»»

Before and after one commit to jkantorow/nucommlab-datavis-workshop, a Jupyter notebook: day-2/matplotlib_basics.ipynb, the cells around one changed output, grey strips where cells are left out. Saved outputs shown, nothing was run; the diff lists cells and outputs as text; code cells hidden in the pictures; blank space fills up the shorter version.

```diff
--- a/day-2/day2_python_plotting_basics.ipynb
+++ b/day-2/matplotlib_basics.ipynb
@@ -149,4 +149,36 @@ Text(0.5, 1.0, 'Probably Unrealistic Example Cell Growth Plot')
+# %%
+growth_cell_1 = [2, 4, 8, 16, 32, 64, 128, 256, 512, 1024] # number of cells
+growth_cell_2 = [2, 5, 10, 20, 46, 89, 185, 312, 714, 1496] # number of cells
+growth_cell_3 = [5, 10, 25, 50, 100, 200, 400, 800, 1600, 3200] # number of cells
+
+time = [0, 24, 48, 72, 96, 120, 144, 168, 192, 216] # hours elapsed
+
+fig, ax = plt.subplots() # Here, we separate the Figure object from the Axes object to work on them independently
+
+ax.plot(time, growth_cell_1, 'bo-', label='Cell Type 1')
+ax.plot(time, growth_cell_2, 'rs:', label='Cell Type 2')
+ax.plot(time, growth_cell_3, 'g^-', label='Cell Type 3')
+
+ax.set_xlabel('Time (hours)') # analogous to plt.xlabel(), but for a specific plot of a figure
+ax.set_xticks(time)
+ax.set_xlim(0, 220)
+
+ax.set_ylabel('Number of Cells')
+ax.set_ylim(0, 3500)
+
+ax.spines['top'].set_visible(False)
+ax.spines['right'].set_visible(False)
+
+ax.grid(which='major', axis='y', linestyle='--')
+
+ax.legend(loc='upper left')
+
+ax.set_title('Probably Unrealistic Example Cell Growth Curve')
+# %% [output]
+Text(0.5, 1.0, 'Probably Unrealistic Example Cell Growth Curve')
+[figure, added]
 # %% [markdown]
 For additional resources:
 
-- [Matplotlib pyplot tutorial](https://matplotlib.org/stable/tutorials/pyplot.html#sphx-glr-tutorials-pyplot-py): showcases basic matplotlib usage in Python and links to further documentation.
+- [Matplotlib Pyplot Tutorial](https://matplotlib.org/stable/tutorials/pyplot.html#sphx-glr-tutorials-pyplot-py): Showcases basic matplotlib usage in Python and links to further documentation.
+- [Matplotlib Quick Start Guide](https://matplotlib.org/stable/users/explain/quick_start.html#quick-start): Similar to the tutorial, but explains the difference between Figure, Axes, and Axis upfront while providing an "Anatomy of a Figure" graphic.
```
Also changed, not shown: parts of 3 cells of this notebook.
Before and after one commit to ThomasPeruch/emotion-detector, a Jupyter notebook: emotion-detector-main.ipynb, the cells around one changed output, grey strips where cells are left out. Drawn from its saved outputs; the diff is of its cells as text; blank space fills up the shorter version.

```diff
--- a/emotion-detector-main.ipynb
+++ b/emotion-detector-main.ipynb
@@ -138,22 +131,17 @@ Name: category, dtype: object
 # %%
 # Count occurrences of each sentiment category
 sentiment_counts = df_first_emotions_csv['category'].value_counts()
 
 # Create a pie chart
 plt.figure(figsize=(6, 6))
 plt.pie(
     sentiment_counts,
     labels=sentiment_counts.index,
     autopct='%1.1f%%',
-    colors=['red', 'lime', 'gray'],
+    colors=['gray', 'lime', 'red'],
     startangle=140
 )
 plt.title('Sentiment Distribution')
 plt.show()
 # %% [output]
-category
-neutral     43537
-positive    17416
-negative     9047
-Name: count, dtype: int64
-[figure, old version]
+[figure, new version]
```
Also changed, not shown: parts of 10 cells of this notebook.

««

**Instructions to follow**
Retype the entries one by one, exactly.

**Solved exercise**
Before and after one commit to jkantorow/nucommlab-datavis-workshop, a Jupyter notebook: day-2/matplotlib_basics.ipynb, the cells around one changed output, grey strips where cells are left out. Saved outputs shown, nothing was run; the diff lists cells and outputs as text; code cells hidden in the pictures; blank space fills up the shorter version.

```diff
--- a/day-2/day2_python_plotting_basics.ipynb
+++ b/day-2/matplotlib_basics.ipynb
@@ -149,4 +149,36 @@ Text(0.5, 1.0, 'Probably Unrealistic Example Cell Growth Plot')
+# %%
+growth_cell_1 = [2, 4, 8, 16, 32, 64, 128, 256, 512, 1024] # number of cells
+growth_cell_2 = [2, 5, 10, 20, 46, 89, 185, 312, 714, 1496] # number of cells
+growth_cell_3 = [5, 10, 25, 50, 100, 200, 400, 800, 1600, 3200] # number of cells
+
+time = [0, 24, 48, 72, 96, 120, 144, 168, 192, 216] # hours elapsed
+
+fig, ax = plt.subplots() # Here, we separate the Figure object from the Axes object to work on them independently
+
+ax.plot(time, growth_cell_1, 'bo-', label='Cell Type 1')
+ax.plot(time, growth_cell_2, 'rs:', label='Cell Type 2')
+ax.plot(time, growth_cell_3, 'g^-', label='Cell Type 3')
+
+ax.set_xlabel('Time (hours)') # analogous to plt.xlabel(), but for a specific plot of a figure
+ax.set_xticks(time)
+ax.set_xlim(0, 220)
+
+ax.set_ylabel('Number of Cells')
+ax.set_ylim(0, 3500)
+
+ax.spines['top'].set_visible(False)
+ax.spines['right'].set_visible(False)
+
+ax.grid(which='major', axis='y', linestyle='--')
+
+ax.legend(loc='upper left')
+
+ax.set_title('Probably Unrealistic Example Cell Growth Curve')
+# %% [output]
+Text(0.5, 1.0, 'Probably Unrealistic Example Cell Growth Curve')
+[figure, added]
 # %% [markdown]
 For additional resources:
 
-- [Matplotlib pyplot tutorial](https://matplotlib.org/stable/tutorials/pyplot.html#sphx-glr-tutorials-pyplot-py): showcases basic matplotlib usage in Python and links to further documentation.
+- [Matplotlib Pyplot Tutorial](https://matplotlib.org/stable/tutorials/pyplot.html#sphx-glr-tutorials-pyplot-py): Showcases basic matplotlib usage in Python and links to further documentation.
+- [Matplotlib Quick Start Guide](https://matplotlib.org/stable/users/explain/quick_start.html#quick-start): Similar to the tutorial, but explains the difference between Figure, Axes, and Axis upfront while providing an "Anatomy of a Figure" graphic.
```
Also changed, not shown: parts of 3 cells of this notebook.
Before and after one commit to ThomasPeruch/emotion-detector, a Jupyter notebook: emotion-detector-main.ipynb, the cells around one changed output, grey strips where cells are left out. Drawn from its saved outputs; the diff is of its cells as text; blank space fills up the shorter version.

```diff
--- a/emotion-detector-main.ipynb
+++ b/emotion-detector-main.ipynb
@@ -138,22 +131,17 @@ Name: category, dtype: object
 # %%
 # Count occurrences of each sentiment category
 sentiment_counts = df_first_emotions_csv['category'].value_counts()
 
 # Create a pie chart
 plt.figure(figsize=(6, 6))
 plt.pie(
     sentiment_counts,
     labels=sentiment_counts.index,
     autopct='%1.1f%%',
-    colors=['red', 'lime', 'gray'],
+    colors=['gray', 'lime', 'red'],
     startangle=140
 )
 plt.title('Sentiment Distribution')
 plt.show()
 # %% [output]
-category
-neutral     43537
-positive    17416
-negative     9047
-Name: count, dtype: int64
-[figure, old version]
+[figure, new version]
```
Also changed, not shown: parts of 10 cells of this notebook.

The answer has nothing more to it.